However, the market for ERP systems is becoming more saturated. Whether upgrading a shop control system or installing ERP for the first time, businesses may find it difficult decide on the best options. This advice will provide sound guidance:
Consider your objectives and requirements. First, consider exactly what you want from your system. What issues or staff inefficiencies must be resolved? Your answers should be specific in order to narrow requirements for your chosen ERP system. To avoid being overly influenced by marketing from various vendors, list your requirements before starting to research the options available. Discuss these requirements with different team members to ensure that specific needs are met.
Measure return on investment (ROI). Very often, businesses researching ERP systems find it difficult to measure ROI accurately.
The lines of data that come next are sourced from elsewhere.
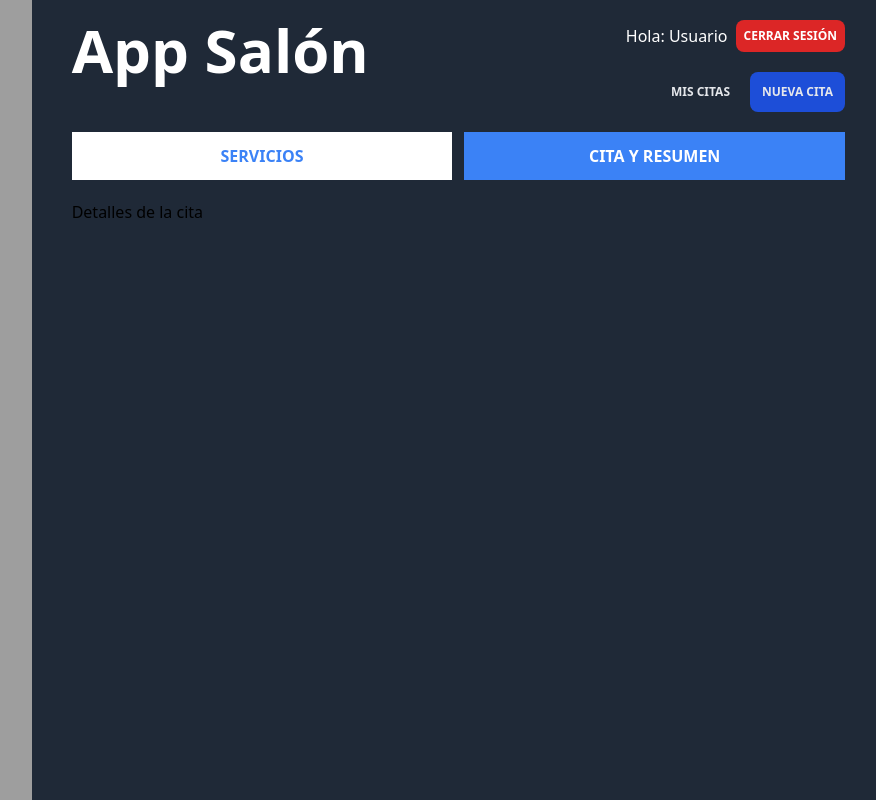
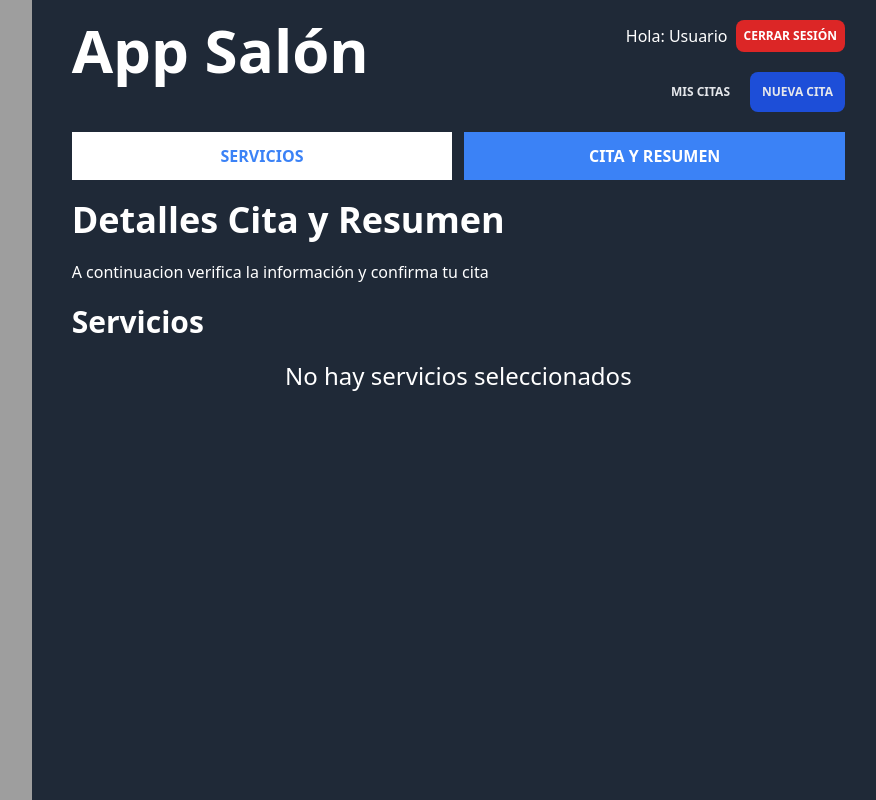
Before and after one commit to samuel2002Es/appSalon, a Vue app: page /reservaciones/nueva/detalles in a window 1280 px wide. Shown: the whole page, without its empty margins (395-1271 px from the left). Built offline with nearby package versions, Linux system fonts and the light colour scheme; grey boxes are pictures that could not be loaded.

Commit message:
se concluye con la parte de los servicios, la seleccion del mismo, calculo de total a pagar y vista eliminar desde listado de citas

```diff
--- /dev/null
+++ b/src/components/SelectedService.vue
@@ -0,0 +1,24 @@
+<template>
+  <div class="border border-gray-600 rounded-lg p-5 flex justify-between items-center">
+    <div>
+        <p class="text-2xl font-extrabold text-white">{{ service.name }}</p>
+        <p class="text-3xl font-black text-blue-500">{{ formatCurrrency(service.price) }}</p>
+    </div>
+    <button
+    type="button"
+    class="inline-flex items-center rounded-md bg-red-600 text-white text-sm px-3 py-2 font-semibold shadow-sm ring-1 ring-inset ring-red-300 hover:bg-red-700"
+    @click="appointments.onServiceSelected(service)"
+    >Eliminar</button>
+  </div>
+</template>
+<script setup>
+    import { formatCurrrency } from '../helpers'
+    import { useAppointmentsStore } from '../stores/appointments';
+
+    const appointments = useAppointmentsStore()
+    defineProps({
+        service: {
+            type: Object
+        }
+    })
+</script>
--- a/src/components/ServiceItem.vue
+++ b/src/components/ServiceItem.vue
@@ -1,13 +1,21 @@
 <template>
   <div
-  class="p-5 space-y-5 rounded-lg cursor-pointer bg-white"
+  class="p-5 space-y-5 rounded-lg cursor-pointer "
+  :class="appointments.isServiceSelected(service._id) ? 'bg-blue-500 text-white' : 'bg-white'"
+  @click="appointments.onServiceSelected(service)"
   >
     <p class="text-2xl font-light">{{ service.name }}</p>
-    <p class="text-4xl font-black text-blue-600">{{ formatCurrrency(service.price)}}</p>
+    <p
+      class="text-4xl font-black"
+      :class="appointments.isServiceSelected(service._id) ? 'bg-blue-500 text-white' : 'text-blue-600'"
+    >{{ formatCurrrency(service.price)}}</p>
   </div>
 </template>
 <script setup>
     import { formatCurrrency } from '../helpers'
+    import { useAppointmentsStore } from '../stores/appointments'
+
+    const appointments = useAppointmentsStore()
     defineProps({
         service: {
             type: Object
--- a/src/helpers/index.js
+++ b/src/helpers/index.js
@@ -5,7 +5,3 @@
 export const formatCurrrency = price => {
     return Number(price).toLocaleString('en-US',options)
 }
-
-export const prueba = (price) => {
-    return price
-}
--- /dev/null
+++ b/src/stores/appointments.js
@@ -0,0 +1,47 @@
+import {defineStore} from 'pinia'
+import { ref, computed } from 'vue'
+
+export const useAppointmentsStore = defineStore('appointments', () => {
+
+    const services = ref([])
+
+    function onServiceSelected(service){
+        //console.log(service)
+        //comprovacion si en el arreglo de services tenemos ya ese servicio no lo debemos guardar
+        if(services.value.some(itemSelectedService => itemSelectedService._id === service._id)){
+            //si ya esta en mi arreglo y doy click sobre el lo elimino
+            //recorre el arreglo, todos los que sean diferentes al servicio.id guardalos en mi arreglo services
+            //no es que lo borre, sino que vuelve a guardar todos los que no correspondan al id que seleccione, aqui solo entra cuando ya habia seleccionado antes
+            services.value = services.value.filter(itemSelectedService => itemSelectedService._id !== service._id)
+            //console.log("ya esta en la cita")
+        }else{
+            if (services.value.length == 2) {
+                alert('maximo 2 servicios por cita')
+                return
+            }
+            services.value.push(service)
+            //console.log("lo agrege correctamente")
+        }
+        //console.log(services.value)
+    }
+    //los computed son para que se calculen solos en caso de cambiar algo en ellos
+
+    const isServiceSelected = computed(()=>{
+        return (id) => services.value.some( serviceItem => serviceItem._id === id)
+            //si algun servicio esta en mi variable services es porque esta seleccionado,
+    })
+
+    const noServicesSelected = computed(() => services.value.length === 0)
+    //funcion para saber el total de lo seleccionado
+    //reduce: lo que hace la funcion es crear una variable total la cual comienza en cero, y va iterando sumando por cada iteracion el precio todo esto de mi arreglo services
+    const totalAmount = computed(() => {
+        return services.value.reduce((total, service) => total + service.price, 0)
+    })
+    return {
+        onServiceSelected,
+        isServiceSelected,
+        services,
+        totalAmount,
+        noServicesSelected
+    }
+})
--- a/src/stores/services.js
+++ b/src/stores/services.js
@@ -8,9 +8,9 @@
         try {
             const { data } = await ServicesAPI.all()
             services.value = data
-            console.log(data)
+            //console.log(data)
         } catch (error) {
-            console.log(error)
+            console.error(error)
         }
     })
     return {
--- a/src/views/appointments/AppointmentView.vue
+++ b/src/views/appointments/AppointmentView.vue
@@ -1,8 +1,29 @@
 <template>
-  <div>
-    <h1>Detalles de la cita</h1>
+  <h2 class="text-4xl font-extrabold text-white">Detalles Cita y Resumen</h2>
+  <p class="text-white text=lg">A continuacion verifica la información y confirma tu cita</p>
+
+  <h3 class="text-3xl font-extrabold text-white">Servicios</h3>
+
+  <p v-if="appointments.noServicesSelected" class="text-white text-2xl text-center">No hay servicios seleccionados</p>
+  <div v-else
+  class="grid gap-5"
+  >
+  <SelectedService
+    v-for="service in appointments.services"
+    :key="service._id"
+    :service="service"
+  ></SelectedService>
+  <p
+    class="text-white text-right text-2xl">Total a pagar:
+    <span class="font-black">{{ formatCurrrency(appointments.totalAmount) }}</span>
+  </p>
   </div>
+
 </template>
 <script setup>
+import SelectedService from '../../components/SelectedService.vue';
+import { useAppointmentsStore } from '../../stores/appointments';
+import { formatCurrrency } from '../../helpers'
 
+const appointments = useAppointmentsStore()
 </script>
--- a/src/views/appointments/NewAppointmentLayout.vue
+++ b/src/views/appointments/NewAppointmentLayout.vue
@@ -22,5 +22,8 @@
       Cita y Resumen
     </RouterLink>
   </nav>
-  <RouterView />
+  <!-- con space-y-5 logramos que a todos los hojos del routeview les ponga separacion -->
+  <div class="space-y-5">
+    <RouterView />
+  </div>
 </template>
```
However, having clearly defined goals and objectives at the start will help considerably. It’s possible to measure ERP performance by:
- Calculating productivity before and after implementation.
- Documenting inventory improvements.
- Counting up savings to customers and whether lifetime value has increased.
Also consider the advantages between in-house and cloud-based ERP. The latter is often the most user-friendly option. It will probably require fewer members of the in-house team to maintain it.
Speak to fellow ERP users. You may find it difficult to speak to direct competitors about their experiences with ERP, but you could communicate with a shop reference who has goals similar to yours and can answer questions from experience. Likewise, you could post questions to online manufacturing groups to gage their opinions.
These are good questions to ask:
- Were any promises not kept by your vendor?
- Does the product do what you expected?
- Were any deadlines missed?
- Are you paying for product extensions that you do not need?
- Were hidden costs discovered after installation?
Scrutinize the demo. We recommend providing the vendor with a demo script that outlines specific functions and features that you will expect to see. Approaching the demo with an open but critical mind will save valuable time and help determine whether the software meets your goals.
Calculate the real cost. It is essential to know the true cost of ERP by calculating expenses at each stage. These include:
- Upfront cost
- User adoption and training
- Recurring costs.
With the intense interest in data-driven manufacturing these days, it is all the more urgent for manufacturing companies to re-evaluate the importance of a capable ERP system.
Siemens produced this attractive video to illustrate what it sees as a likely representation of the machining facility of the future.
Cutting tool manufacturers have worked together to create a generic tool catalog format that helps link cutting tool information with applications supporting data-driven manufacturing.
Introduced at IMTS 2008, this communications protocol for CNC machines and other manufacturing equipment is already helping shops and plants implement effective machine monitoring systems. Although these "early adopters" are motivated by the long-term promise of enterprise-wide efficiency gains, their experience with pilot projects shows that benefits derived in the short term are substantial and worthwhile.